* [EXERCISE OBJECTIVE]
Provide an exact copy of the data, excluding the images.

* [DATA RECORDS]
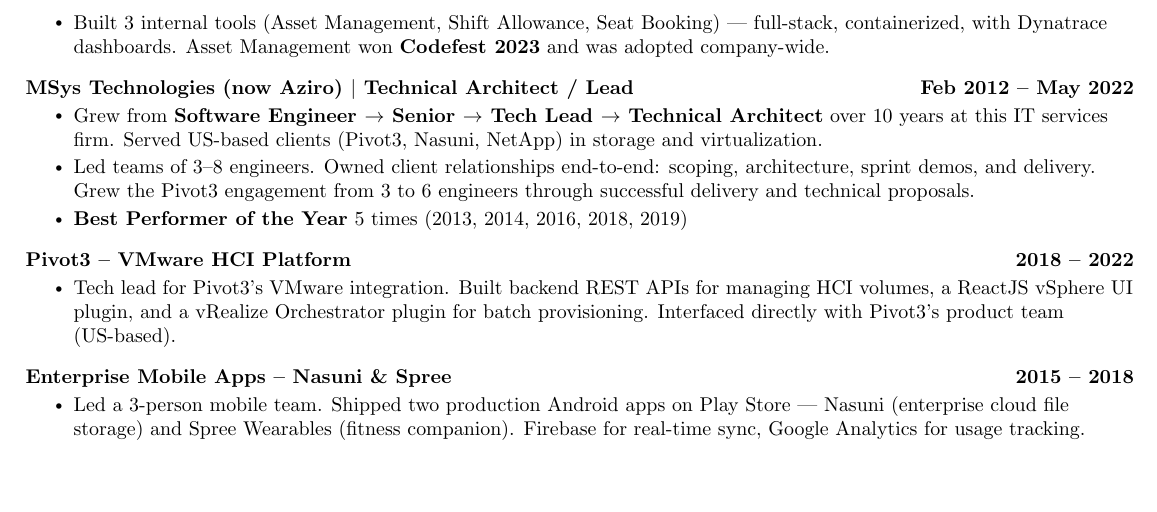
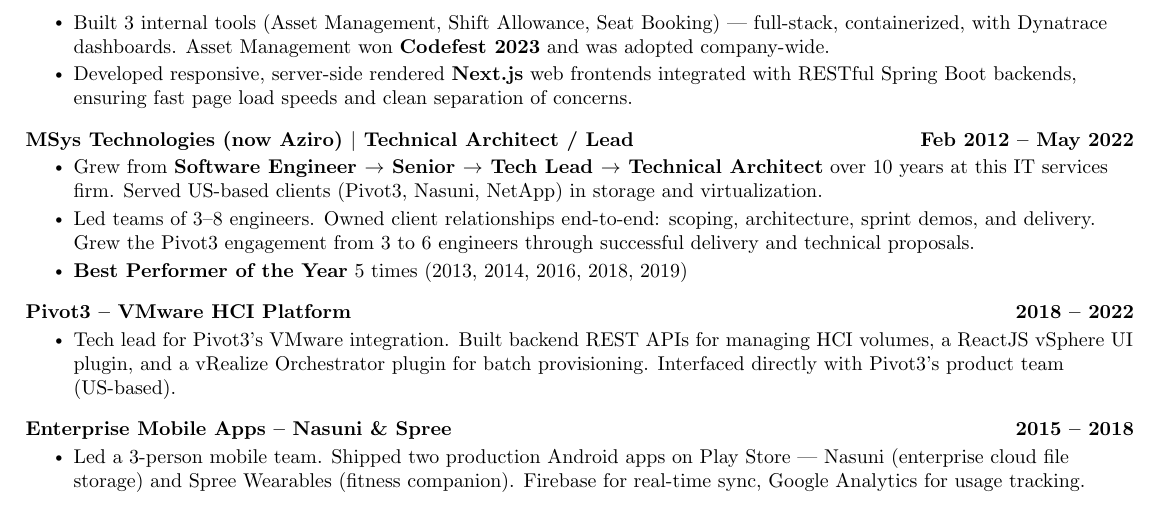
Before and after one commit to kvginnovate/old-resume, a LaTeX document (main.tex): part of page 2 of 2, cut so that both start at the same text, the shorter picture padded with empty space. Compiled offline with pdfLaTeX.

Commit message:
refactor: add Next.js and REST APIs full-stack integration bullet to Internal Tools

```diff
--- a/main.tex
+++ b/main.tex
@@ -180,6 +180,7 @@
   {\textbf{Internal Tools \& Hackathon Projects}}{2022 -- 2023}
 \resumeItemListStart
 \resumeItem{Built 3 internal tools (Asset Management, Shift Allowance, Seat Booking) --- full-stack, containerized, with Dynatrace dashboards. Asset Management won \textbf{Codefest 2023} and was adopted company-wide.}
+\resumeItem{Developed responsive, server-side rendered \textbf{Next.js} web frontends integrated with RESTful Spring Boot backends, ensuring fast page load speeds and clean separation of concerns.}
 \resumeItemListEnd
 
 \vspace{-13pt}
```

* [WRITTEN RESPONSE]
Before and after one commit to kvginnovate/old-resume, a LaTeX document (main.tex): part of page 2 of 2, cut so that both start at the same text, the shorter picture padded with empty space. Compiled offline with pdfLaTeX.

Commit message:
refactor: add Next.js and REST APIs full-stack integration bullet to Internal Tools

```diff
--- a/main.tex
+++ b/main.tex
@@ -180,6 +180,7 @@
   {\textbf{Internal Tools \& Hackathon Projects}}{2022 -- 2023}
 \resumeItemListStart
 \resumeItem{Built 3 internal tools (Asset Management, Shift Allowance, Seat Booking) --- full-stack, containerized, with Dynatrace dashboards. Asset Management won \textbf{Codefest 2023} and was adopted company-wide.}
+\resumeItem{Developed responsive, server-side rendered \textbf{Next.js} web frontends integrated with RESTful Spring Boot backends, ensuring fast page load speeds and clean separation of concerns.}
 \resumeItemListEnd
 
 \vspace{-13pt}
```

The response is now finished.